**What this task involves**
Find all lines in the records that include the word "project", and copy them out.

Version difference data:
--- START ---

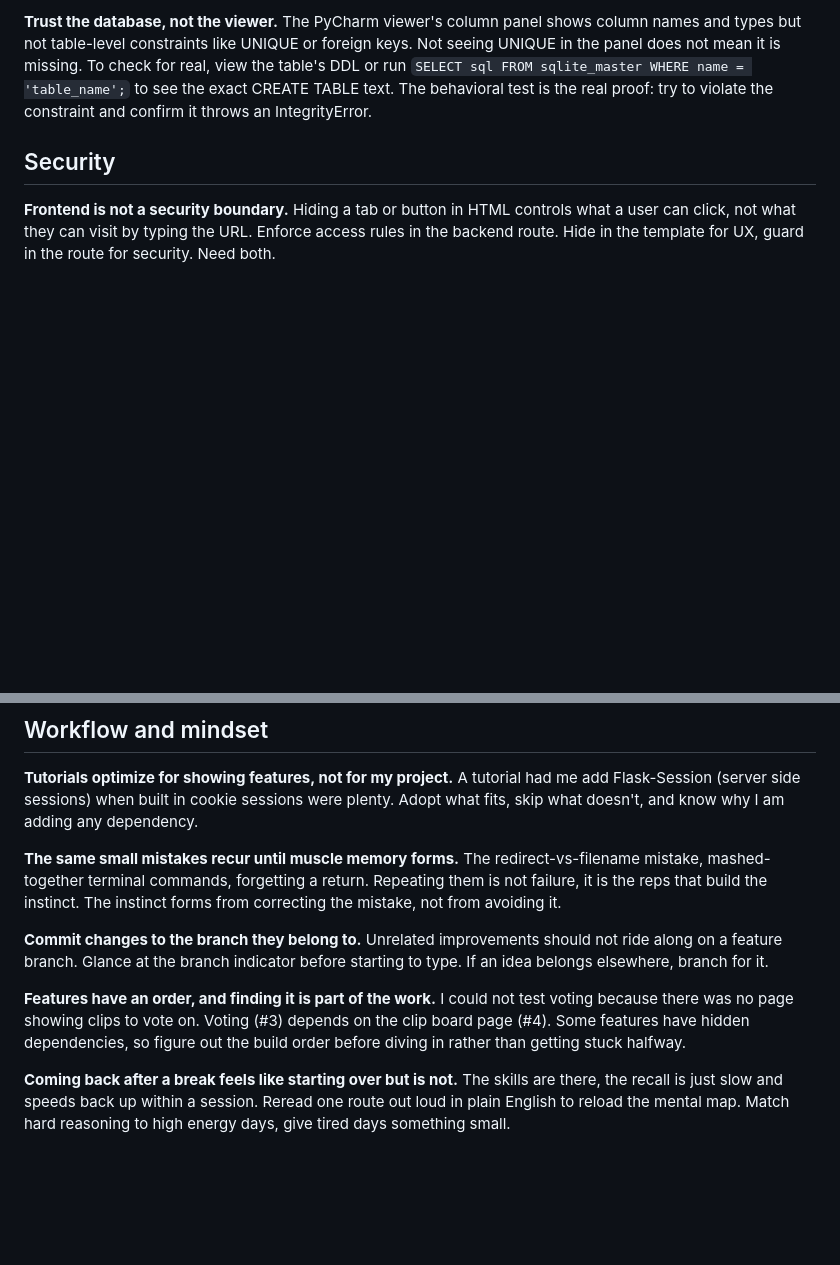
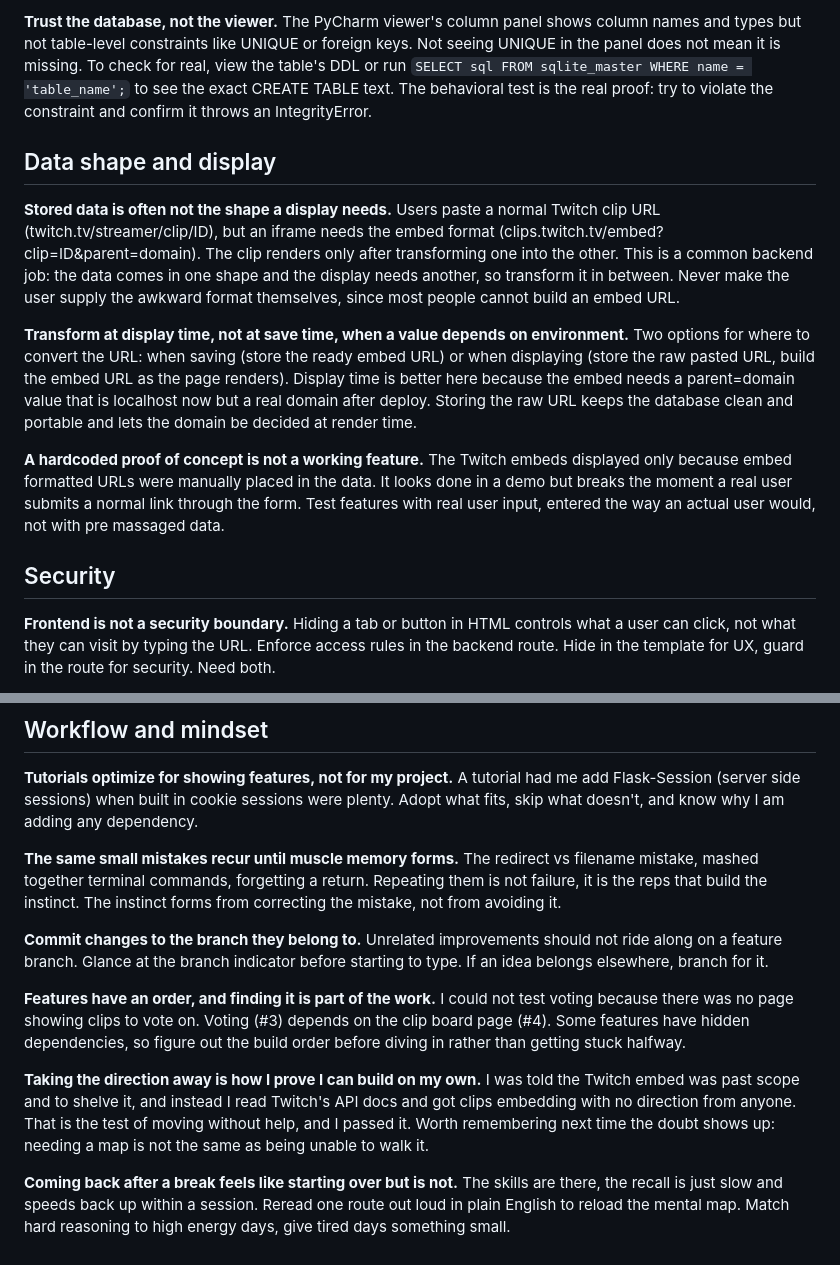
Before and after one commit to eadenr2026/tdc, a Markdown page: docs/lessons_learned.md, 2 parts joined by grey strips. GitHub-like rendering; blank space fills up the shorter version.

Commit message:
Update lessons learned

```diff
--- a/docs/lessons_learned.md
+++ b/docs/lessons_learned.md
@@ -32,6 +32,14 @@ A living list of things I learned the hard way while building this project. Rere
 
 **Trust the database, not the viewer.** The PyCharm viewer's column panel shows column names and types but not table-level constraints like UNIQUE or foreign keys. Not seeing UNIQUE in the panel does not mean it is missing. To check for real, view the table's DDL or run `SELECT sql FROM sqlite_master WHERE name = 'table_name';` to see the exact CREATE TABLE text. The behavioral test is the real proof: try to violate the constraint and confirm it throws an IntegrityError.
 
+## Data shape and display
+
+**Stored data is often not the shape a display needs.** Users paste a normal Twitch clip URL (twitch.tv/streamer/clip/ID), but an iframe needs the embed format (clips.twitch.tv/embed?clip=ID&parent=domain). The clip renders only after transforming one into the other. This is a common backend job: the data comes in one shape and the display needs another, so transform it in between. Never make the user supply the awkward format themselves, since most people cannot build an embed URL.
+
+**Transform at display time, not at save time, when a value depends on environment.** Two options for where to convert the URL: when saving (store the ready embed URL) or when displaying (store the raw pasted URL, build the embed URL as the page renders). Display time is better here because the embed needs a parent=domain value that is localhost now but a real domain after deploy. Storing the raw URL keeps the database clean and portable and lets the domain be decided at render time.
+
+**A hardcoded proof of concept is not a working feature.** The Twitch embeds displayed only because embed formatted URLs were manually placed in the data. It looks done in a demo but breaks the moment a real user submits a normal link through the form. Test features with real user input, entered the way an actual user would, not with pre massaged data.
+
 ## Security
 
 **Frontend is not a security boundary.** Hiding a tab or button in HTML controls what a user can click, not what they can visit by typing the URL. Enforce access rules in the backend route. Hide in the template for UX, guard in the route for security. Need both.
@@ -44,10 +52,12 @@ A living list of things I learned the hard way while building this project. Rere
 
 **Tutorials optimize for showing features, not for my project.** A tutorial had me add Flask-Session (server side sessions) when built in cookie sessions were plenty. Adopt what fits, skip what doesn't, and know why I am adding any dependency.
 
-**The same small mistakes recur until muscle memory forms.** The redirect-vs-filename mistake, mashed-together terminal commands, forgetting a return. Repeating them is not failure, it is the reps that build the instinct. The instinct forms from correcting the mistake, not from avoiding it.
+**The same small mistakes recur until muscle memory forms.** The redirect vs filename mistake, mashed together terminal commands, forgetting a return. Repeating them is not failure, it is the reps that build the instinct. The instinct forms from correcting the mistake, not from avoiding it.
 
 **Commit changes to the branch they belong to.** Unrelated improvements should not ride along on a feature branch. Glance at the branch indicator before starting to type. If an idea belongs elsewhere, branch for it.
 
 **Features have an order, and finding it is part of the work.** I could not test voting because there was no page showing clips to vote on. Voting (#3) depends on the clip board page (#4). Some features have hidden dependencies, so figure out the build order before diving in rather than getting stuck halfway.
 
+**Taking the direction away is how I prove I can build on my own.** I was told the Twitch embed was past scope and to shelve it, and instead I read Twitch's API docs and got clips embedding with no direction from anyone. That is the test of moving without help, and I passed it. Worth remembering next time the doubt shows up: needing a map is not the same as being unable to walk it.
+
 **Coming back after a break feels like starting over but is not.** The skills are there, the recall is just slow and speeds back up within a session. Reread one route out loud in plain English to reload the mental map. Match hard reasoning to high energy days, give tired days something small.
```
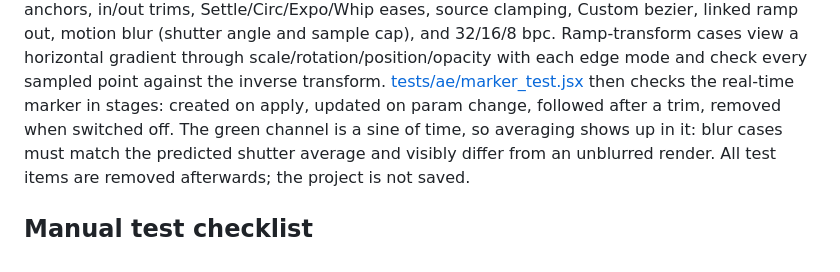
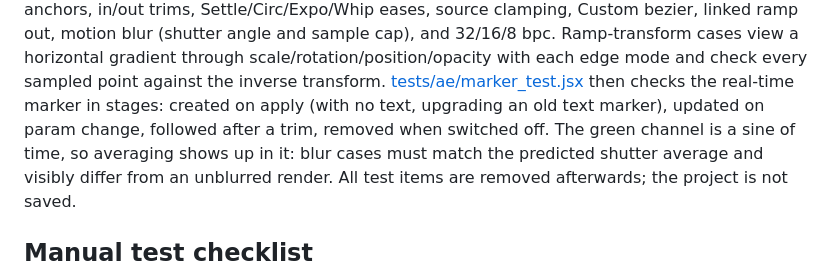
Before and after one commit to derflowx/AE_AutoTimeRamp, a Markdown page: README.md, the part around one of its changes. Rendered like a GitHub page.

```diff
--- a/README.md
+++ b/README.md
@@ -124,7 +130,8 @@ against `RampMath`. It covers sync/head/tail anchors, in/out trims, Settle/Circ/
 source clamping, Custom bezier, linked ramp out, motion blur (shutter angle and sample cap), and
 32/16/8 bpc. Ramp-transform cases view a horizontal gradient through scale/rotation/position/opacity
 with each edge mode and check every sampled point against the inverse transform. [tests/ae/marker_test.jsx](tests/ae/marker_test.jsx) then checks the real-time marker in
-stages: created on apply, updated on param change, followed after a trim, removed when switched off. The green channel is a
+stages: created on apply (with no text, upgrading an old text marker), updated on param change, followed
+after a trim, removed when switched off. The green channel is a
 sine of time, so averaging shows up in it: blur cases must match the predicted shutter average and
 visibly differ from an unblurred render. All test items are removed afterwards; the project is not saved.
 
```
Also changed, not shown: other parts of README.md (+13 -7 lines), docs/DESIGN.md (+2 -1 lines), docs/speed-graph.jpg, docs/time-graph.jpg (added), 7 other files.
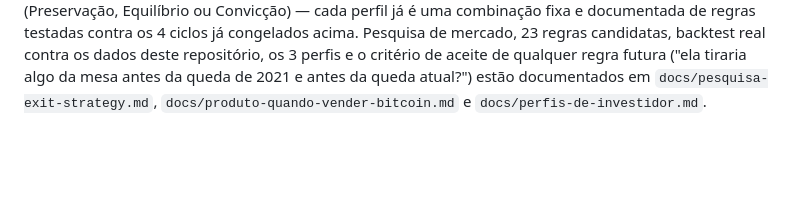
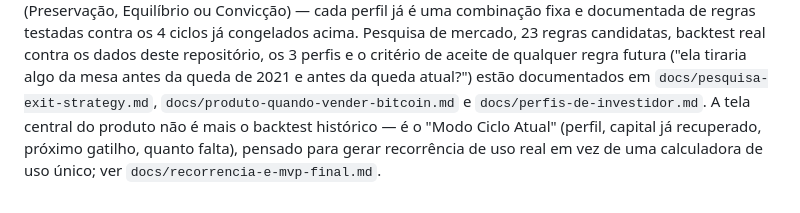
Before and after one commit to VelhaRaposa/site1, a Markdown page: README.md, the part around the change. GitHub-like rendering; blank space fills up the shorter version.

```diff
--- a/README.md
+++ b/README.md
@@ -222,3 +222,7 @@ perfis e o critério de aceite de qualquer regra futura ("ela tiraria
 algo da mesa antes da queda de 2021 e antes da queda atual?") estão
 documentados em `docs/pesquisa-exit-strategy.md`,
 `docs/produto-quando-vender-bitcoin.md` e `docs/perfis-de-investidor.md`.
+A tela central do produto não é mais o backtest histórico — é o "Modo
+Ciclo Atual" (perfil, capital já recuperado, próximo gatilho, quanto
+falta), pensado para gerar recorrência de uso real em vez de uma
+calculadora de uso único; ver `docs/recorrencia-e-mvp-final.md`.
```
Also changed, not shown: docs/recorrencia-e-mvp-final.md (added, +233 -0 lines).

--- END ---

**Your response**
@@ -32,6 +32,14 @@ A living list of things I learned the hard way while building this project. Rere
@@ -44,10 +52,12 @@ A living list of things I learned the hard way while building this project. Rere
 **Tutorials optimize for showing features, not for my project.** A tutorial had me add Flask-Session (server side sessions) when built in cookie sessions were plenty. Adopt what fits, skip what doesn't, and know why I am adding any dependency.
 visibly differ from an unblurred render. All test items are removed afterwards; the project is not saved.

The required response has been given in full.